**Dataset entries**.
• • • • • • •

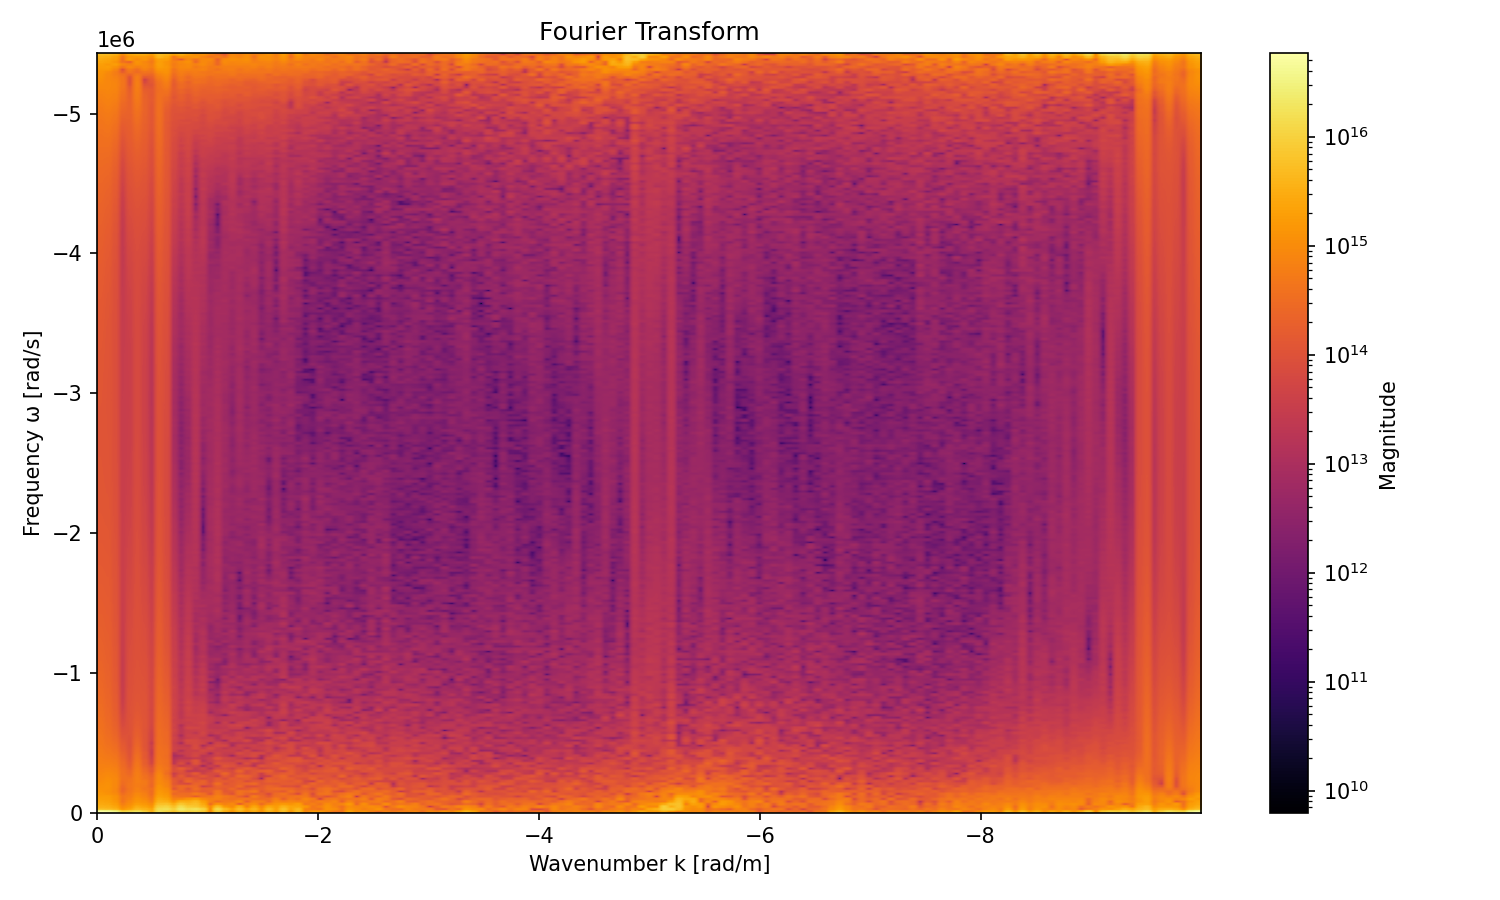
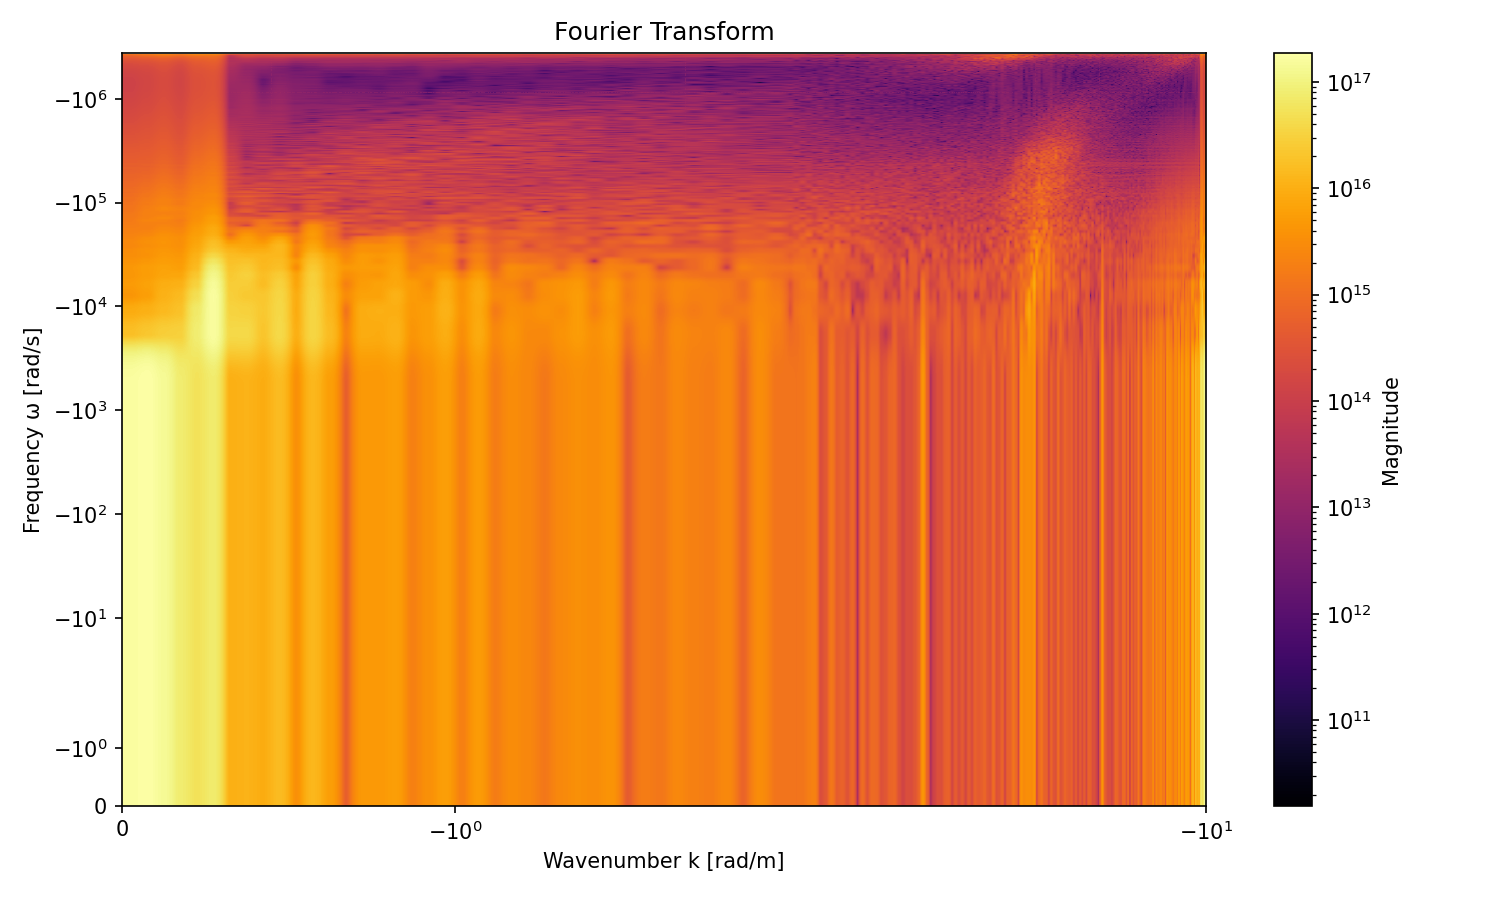
Change the Poisson matrix as a class member to avoid reinitialization at each time step.

diff --git a/include/plasma.hpp b/include/plasma.hpp
@@ -69,7 +69,12 @@ private:
 
     // Temporary storage vectors to avoid repeated allocations
     Eigen::VectorXd m_Phi, m_Phi_star;        // Electric potential [V]
-    Eigen::VectorXd m_E_star;               // Electric field at predictor step [V/m] 
+    Eigen::VectorXd m_E_star;               // Electric field at predictor step [V/m]
+
+    // Poisson solver matrix (precomputed for efficiency)
+    Eigen::MatrixXd m_A;                    // Coefficient matrix for Poisson equation
+    Eigen::ColPivHouseholderQR<Eigen::MatrixXd> m_poisson_solver; // LU decomposition for Poisson solver
+    Eigen::VectorXd m_rho;                  // Charge density vector for Poisson solver
 
 public:
     /**
@@ -115,6 +120,19 @@ public:
         // Initialize pressure gradient vectors
         m_grad_P_i.resize(m_Nx+1); m_grad_P_i.setZero();
         m_grad_P_e.resize(m_Nx+1); m_grad_P_e.setZero();
+
+        // Precompute Poisson solver matrix for efficiency
+        m_A = Eigen::MatrixXd::Zero(m_Nx + 1, m_Nx + 1);
+        for (int i = 1; i <= m_Nx - 1; ++i) {
+            m_A(i, i-1) = 1.0;
+            m_A(i, i)   = -2.0;
+            m_A(i, i+1) = 1.0;
+        }
+        // Mirror BC
+        m_A(0, 0) = -2.0; m_A(0, 1) = 1.0; m_A(0, m_Nx) = 1.0; // Left boundary
+        m_A(m_Nx, 0) = 1.0; m_A(m_Nx, m_Nx-1) = 1.0; m_A(m_Nx, m_Nx) = -2.0; // Right boundary
+        m_poisson_solver.compute(m_A);
+        m_rho.resize(m_Nx+1); m_rho.setZero();
 
         // Compute initial time step based on CFL condition
         compute_time_step();

diff --git a/src/plasma.cpp b/src/plasma.cpp
@@ -2,23 +2,8 @@
 #include "Eigen/src/Core/Matrix.h"
 
 void PlasmaSystem::calc_potential(Eigen::VectorXd& n_i, Eigen::VectorXd& n_e, Eigen::VectorXd& Phi_out) {
-    Eigen::MatrixXd A = Eigen::MatrixXd::Zero(m_Nx + 1, m_Nx + 1);
-    Eigen::VectorXd rho = (m_params.q_i * n_i + m_params.q_e * n_e) / m_params.epsilon_0;
-    Eigen::VectorXd b = - rho * m_dx * m_dx;
-
-    // Interior points: standard second-order finite difference stencil
-    for (int i = 1; i <= m_Nx - 1; ++i) {
-        A(i, i-1) = 1.0;
-        A(i, i)   = -2.0;
-        A(i, i+1) = 1.0;
-        // b(i) already set as -rho*dx^2
-    }
-    // Mirror BC
-    A(0, 0) = -2.0; A(0, 1) = 1.0; A(0, m_Nx) = 1.0; // Left boundary
-    A(m_Nx, 0) = 1.0; A(m_Nx, m_Nx-1) = 1.0; A(m_Nx, m_Nx) = -2.0; // Right boundary
-
-    // Solve linear system using QR decomposition
-    Phi_out = A.colPivHouseholderQr().solve(b);
+    m_rho = -(m_params.q_i * n_i + m_params.q_e * n_e) / m_params.epsilon_0 * m_dx * m_dx;
+    Phi_out = m_poisson_solver.solve(m_rho);
 }
 
 void PlasmaSystem::calc_electric_field(Eigen::VectorXd& Phi_in, Eigen::VectorXd& E_out) {

diff --git a/src/plot_time.py b/src/plot_time.py
@@ -166,10 +166,12 @@ def fourier_analysis():
 
     plt.figure(figsize=(10, 6))
     extent = [k[0], k[-1], omega[0], omega[-1]]
-    plt.imshow(magnitude, extent=extent, aspect='auto', origin='lower', cmap='inferno', norm = matplotlib.colors.LogNorm())
+    plt.imshow(magnitude, extent=extent, aspect='auto', origin='lower', cmap='inferno', norm=matplotlib.colors.LogNorm())
     plt.colorbar(label='Magnitude')
     plt.xlabel('Wavenumber k [rad/m]')
     plt.ylabel('Frequency ω [rad/s]')
+    plt.xscale('symlog')
+    plt.yscale('symlog')
     plt.title('Fourier Transform')
     plt.tight_layout()
     plt.savefig("../image/fourier_analysis.png", dpi=150)
@@ -177,5 +179,5 @@ def fourier_analysis():
 
 if __name__ == "__main__":
     plot_time_evolution()
-    animate_time_evolution()
     fourier_analysis()
+    animate_time_evolution()

diff --git a/src/main.cpp b/src/main.cpp
@@ -10,7 +10,7 @@ int main() {
     // Spatial domain
     double x0 = 0.0;              // Start position [m]
     double xf = 1e-1;              // End position [m]
-    int Nx = 150;                 // Number of spatial points
+    int Nx = 200;                 // Number of spatial points
     double dx = (xf - x0) / (Nx + 1);
     
     // Spatial grid
@@ -21,8 +21,8 @@ int main() {
     
     // Time domain
     double t0 = 0.0;              // Start time [s]
-    double tf = 5e-8;             // End time [s]
-    double dt_data = 1e-10;        // Data saving interval [s]
+    double tf = 1e-7;             // End time [s]
+    double dt_data = 1e-9;        // Data saving interval [s]
     
     std::cout << "=== Simulation Parameters ===" << std::endl;
     std::cout << "Spatial domain: [" << x0 << ", " << xf << "] m" << std::endl;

• • • • • • •

**Your task**. Where a line in the entries holds "double", copy that line.

**Written response**.
     double x0 = 0.0;              // Start position [m]
     double xf = 1e-1;              // End position [m]
     double dx = (xf - x0) / (Nx + 1);
     double t0 = 0.0;              // Start time [s]
-    double tf = 5e-8;             // End time [s]
-    double dt_data = 1e-10;        // Data saving interval [s]
+    double tf = 1e-7;             // End time [s]
+    double dt_data = 1e-9;        // Data saving interval [s]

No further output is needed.